Cat on a Hot Tin Roof. By Tennessee Williams. An adaptation of Tennessee Williams’s classic 1950s drama set in the plantations of the American Deep South. Hypocrisy, greed and secret passions threaten to tear apart a dysfunctional family as they fight over a dying patriarch’s millions.
84 Charing Cross Road. By Helene Hanff. 84 Charing Cross Road is a series of letters charting the twenty-year correspondence between a would-be playwright in NY and Frank Doel, a London antiquarian bookseller. From such a modest premise, Helene Hanff has created something with an almost unique charm which continues to endure.
The Beast Must Die. By Nicholas Blake. “June 20 1937. I’m going to kill a man. I don’t know his name, I don’t know where he lives, I have no idea what he looks like – but I am going to find him, and kill him.” Frank Cairnes, a popular detective writer who now embarks on a real-life crime of his own, determined to hunt down the runaway motorist who killed his small son Martin.
The First Men in the Moon. By H.G Wells. Mr. Bedford is an English businessman with many financial problems. He is working on a play to bring in some money. He rents a small countryside house to get some peace while writing the play. However, every day a scientist passes by his house, making odd noises. After two weeks Bedford questions the scientist, Dr. Cavor, about his odd behaviour. It turns out that Cavor is developing a new material, cavorite, which is supposed to shield off gravity. As they discover when some is prematurely produced, cavorite shields the air above from Earth’s gravity, making that air weightless, and then shoots off into outer space by the pressure of the air below. Bedford tells Cavor of the financial possibilities of this. Cavorite is later used to build a small spherical spaceship, which they use to travel to and land on the Moon.
A Canticle for Leibowitz. By Walter Miller Jr. The atomic Flame Deluge was over. The earth was dead. All knowledge was gone. In a hellish, barren desert, a humble monk unearth a fragile link to a twentieth century civilization. A hand-written document from the Blessed Saint Leibowitz reads: Pound pastrami, can kraut, six bagels – bring home for Emma.
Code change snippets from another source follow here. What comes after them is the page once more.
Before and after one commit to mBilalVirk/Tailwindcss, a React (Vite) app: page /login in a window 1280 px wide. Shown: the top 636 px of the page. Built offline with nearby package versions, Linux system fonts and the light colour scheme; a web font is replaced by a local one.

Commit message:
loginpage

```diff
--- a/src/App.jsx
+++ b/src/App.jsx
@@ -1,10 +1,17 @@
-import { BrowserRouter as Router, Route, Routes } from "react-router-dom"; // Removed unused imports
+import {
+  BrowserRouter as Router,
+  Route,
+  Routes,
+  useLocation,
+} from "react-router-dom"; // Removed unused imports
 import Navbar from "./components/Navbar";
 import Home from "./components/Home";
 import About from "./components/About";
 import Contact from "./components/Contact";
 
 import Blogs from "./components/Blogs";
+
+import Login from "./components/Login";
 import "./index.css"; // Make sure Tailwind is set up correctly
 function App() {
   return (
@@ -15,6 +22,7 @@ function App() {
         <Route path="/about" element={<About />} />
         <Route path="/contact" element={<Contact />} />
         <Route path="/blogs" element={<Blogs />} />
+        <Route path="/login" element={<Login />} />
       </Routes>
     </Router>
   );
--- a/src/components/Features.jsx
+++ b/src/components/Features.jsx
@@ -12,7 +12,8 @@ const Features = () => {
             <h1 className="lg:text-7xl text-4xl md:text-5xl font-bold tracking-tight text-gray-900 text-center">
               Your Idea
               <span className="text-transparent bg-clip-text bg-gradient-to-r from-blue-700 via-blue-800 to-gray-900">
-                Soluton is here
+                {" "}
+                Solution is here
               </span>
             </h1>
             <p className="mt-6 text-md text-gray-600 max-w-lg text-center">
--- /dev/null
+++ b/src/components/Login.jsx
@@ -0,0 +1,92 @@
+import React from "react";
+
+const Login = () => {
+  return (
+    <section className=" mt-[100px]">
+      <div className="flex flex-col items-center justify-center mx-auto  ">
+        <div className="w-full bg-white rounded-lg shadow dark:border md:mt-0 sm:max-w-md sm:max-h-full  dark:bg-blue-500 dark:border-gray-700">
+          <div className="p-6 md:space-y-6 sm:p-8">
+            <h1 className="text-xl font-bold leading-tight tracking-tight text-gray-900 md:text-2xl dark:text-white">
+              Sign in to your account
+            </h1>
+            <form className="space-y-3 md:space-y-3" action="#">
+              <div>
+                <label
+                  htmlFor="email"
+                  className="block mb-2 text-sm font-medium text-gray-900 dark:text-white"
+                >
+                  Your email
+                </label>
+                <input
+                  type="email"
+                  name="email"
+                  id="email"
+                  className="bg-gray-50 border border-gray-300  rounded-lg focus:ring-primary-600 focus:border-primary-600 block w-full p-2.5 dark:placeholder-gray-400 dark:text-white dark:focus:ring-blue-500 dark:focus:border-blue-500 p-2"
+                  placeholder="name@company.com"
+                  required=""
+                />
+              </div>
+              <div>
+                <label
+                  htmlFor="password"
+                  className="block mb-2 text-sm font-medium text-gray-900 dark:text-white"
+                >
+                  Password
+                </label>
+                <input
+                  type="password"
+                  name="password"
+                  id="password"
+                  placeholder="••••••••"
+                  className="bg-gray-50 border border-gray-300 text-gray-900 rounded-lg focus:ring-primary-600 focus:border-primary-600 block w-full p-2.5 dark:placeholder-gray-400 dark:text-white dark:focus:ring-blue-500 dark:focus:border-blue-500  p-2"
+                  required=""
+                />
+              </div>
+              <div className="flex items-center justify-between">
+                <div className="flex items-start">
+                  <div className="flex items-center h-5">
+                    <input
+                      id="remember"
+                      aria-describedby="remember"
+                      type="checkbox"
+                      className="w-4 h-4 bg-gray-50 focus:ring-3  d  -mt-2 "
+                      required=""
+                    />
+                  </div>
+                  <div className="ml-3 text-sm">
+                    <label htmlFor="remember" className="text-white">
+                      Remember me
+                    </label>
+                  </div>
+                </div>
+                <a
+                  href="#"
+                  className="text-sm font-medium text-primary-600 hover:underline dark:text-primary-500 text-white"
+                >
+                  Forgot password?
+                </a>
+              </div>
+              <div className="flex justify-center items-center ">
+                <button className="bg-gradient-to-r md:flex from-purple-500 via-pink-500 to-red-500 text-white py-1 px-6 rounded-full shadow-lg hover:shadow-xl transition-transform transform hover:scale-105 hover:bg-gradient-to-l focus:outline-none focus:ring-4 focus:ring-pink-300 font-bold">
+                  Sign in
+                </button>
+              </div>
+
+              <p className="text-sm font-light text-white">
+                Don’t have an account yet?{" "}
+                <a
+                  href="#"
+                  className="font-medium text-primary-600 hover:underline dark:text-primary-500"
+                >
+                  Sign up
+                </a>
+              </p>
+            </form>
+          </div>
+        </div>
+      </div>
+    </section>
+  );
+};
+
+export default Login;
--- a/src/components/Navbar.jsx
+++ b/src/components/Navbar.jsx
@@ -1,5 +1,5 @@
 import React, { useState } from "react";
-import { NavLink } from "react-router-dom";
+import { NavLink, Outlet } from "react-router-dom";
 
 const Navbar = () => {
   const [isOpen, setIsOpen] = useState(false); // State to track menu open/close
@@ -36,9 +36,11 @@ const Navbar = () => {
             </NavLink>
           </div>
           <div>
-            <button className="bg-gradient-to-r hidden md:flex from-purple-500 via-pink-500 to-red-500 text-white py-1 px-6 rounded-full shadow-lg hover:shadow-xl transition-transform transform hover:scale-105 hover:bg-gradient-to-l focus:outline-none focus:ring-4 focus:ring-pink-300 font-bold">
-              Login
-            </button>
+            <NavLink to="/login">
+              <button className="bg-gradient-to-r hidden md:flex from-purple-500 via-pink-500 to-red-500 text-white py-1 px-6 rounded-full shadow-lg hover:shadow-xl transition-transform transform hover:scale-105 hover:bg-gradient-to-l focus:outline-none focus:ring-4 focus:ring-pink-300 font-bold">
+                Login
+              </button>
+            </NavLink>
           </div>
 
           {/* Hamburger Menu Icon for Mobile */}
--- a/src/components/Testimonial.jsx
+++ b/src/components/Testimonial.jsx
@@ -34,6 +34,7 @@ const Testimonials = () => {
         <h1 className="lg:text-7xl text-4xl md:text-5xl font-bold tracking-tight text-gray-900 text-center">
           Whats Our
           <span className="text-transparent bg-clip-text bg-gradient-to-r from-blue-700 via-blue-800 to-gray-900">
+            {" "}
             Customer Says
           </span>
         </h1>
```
The Last of the Mohicans. By James Fenimore Cooper. The Last of the Mohicans takes place in 1757 during the French and Indian War and recounts the story of a an unarmed massacre, the kidnapping of two sisters, and their rescue by Hawk-eye and his two Mohican friends Uncas and Chingachook. The novel was quite popular when published (1826) and is still a staple in most American Literature courses.